Swimming is a great aerobic exercise that can guard against heart disease. It's no surprise, then, that many Olympic swimmers and medalists tend to have great heart health.
Here are 4 ways swimming can improve your cardiovascular fitness!
Lowers heart rates
The average human has a resting heart rate of approximately 60 – 70 beats per minute. Most athletes, however, have a resting heart rate as low as 40 – 60 beats per minute.
The heart is a muscle, and, like every other muscle in the body, you can train and strengthen it. This means that your heart pumps more blood with each beat, making it more efficient at supplying blood to the body. The health benefit of a lower resting heart rate is that you are at less risk of heart disease.
Lowers blood pressure
Did you know that swimming can help reduce blood pressure as effectively as blood pressure medication? That’s because swimming, an aerobic exercise, strengthens the heart, allowing more blood to flow through unencumbered.
Swim for about 30 minutes a day to reap the most benefits and lower your blood pressure. Research has shown that moderate exercise 30 minutes a day (or up to 2.5 hours a week) is sufficient to maintain a healthy heart.
When you were watching the Olympic Games, did you notice how long swimmers spent underwater on a single breath? There’s a reason swimmers can swim much faster and longer on a single breath than the average person – swimming helps your large muscle groups and elevates the heart rate, making your lungs work more efficiently. The more you swim, the more your heart rate and blood pressure will improve.
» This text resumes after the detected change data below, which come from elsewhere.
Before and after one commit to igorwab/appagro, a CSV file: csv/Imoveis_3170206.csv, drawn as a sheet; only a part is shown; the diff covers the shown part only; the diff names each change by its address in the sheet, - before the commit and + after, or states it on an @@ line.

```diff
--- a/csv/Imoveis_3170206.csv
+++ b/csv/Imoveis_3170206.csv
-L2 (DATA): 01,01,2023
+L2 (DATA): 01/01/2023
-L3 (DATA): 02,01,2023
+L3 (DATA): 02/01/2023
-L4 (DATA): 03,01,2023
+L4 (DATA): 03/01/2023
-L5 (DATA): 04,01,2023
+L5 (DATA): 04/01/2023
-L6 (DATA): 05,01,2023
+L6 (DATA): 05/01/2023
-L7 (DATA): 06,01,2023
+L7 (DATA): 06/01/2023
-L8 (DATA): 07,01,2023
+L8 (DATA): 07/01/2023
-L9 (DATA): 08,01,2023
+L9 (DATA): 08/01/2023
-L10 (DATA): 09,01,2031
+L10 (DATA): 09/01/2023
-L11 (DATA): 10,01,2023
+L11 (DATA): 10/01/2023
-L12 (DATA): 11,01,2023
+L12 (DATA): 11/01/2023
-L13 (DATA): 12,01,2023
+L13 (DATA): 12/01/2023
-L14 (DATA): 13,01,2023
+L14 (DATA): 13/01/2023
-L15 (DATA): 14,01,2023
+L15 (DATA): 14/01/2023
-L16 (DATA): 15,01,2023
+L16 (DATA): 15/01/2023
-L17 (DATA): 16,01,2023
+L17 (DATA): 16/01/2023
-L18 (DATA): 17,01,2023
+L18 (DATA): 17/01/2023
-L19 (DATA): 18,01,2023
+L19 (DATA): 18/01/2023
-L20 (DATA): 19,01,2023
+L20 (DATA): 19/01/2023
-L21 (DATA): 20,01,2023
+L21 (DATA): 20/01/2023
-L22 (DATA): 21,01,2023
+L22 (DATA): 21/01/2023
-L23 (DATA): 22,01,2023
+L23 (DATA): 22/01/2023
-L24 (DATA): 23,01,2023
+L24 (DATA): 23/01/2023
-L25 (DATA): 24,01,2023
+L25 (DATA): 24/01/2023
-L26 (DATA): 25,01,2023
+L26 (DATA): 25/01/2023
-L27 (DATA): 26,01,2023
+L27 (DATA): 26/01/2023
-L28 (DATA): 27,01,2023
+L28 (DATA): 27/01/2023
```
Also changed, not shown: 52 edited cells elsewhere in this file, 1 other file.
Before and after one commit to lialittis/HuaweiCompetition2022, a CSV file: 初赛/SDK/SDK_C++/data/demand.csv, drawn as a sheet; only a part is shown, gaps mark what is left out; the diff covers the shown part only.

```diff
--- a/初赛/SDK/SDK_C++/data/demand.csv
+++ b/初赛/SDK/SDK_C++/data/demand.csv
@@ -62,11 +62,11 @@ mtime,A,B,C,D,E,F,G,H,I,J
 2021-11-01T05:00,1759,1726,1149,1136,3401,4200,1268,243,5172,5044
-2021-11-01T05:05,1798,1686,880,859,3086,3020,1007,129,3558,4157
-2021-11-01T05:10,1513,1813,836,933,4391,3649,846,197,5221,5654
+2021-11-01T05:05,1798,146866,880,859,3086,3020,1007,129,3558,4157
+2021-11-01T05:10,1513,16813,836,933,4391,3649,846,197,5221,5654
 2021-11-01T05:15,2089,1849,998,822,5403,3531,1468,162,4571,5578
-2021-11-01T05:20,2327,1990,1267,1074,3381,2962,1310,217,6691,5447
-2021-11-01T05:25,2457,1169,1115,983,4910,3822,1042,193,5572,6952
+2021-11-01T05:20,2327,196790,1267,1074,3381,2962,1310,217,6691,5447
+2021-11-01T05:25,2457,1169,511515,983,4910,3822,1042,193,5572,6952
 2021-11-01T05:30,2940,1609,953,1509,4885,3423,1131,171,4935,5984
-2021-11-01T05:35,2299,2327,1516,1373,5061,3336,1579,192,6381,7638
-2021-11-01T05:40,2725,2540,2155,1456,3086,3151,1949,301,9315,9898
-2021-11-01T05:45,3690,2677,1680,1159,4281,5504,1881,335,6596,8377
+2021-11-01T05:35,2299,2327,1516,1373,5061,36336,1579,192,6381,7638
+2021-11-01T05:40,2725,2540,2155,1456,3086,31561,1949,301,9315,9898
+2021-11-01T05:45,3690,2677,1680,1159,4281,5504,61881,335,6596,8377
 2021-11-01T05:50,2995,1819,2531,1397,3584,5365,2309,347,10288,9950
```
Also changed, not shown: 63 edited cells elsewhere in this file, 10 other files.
Improves blood circulation
As you swim, your heart rate increases, thus increasing the supply of blood to your extremities. The increased circulation can help reduce any feelings of numbness and tingling and may even help you redevelop sensation in areas of poor circulation.
Find out some of the medical procedures available should you need to undergo heart treatment. With the correct insurance coverage, your bill size can be better gauged and managed, while Mount Elizabeth Hospitals can assist with all Medisave, MediShield Life and Integrated Shield Plan claims.
For your peace of mind, talk to one of our heart specialists today.
Article brought to you by Mount Elizabeth Hospitals
How much exercise is optimal for heart health? (2016, February) Retrieved from https://www.health.harvard.edu/heart-health/how-much-exercise-is-optimal-for-heart-health
Murphy, P. (n.d.) Average Heart Rate for Athletes. Retrieved from https://www.livestrong.com/article/411280-the-average-heart-rate-chart-for-athletes/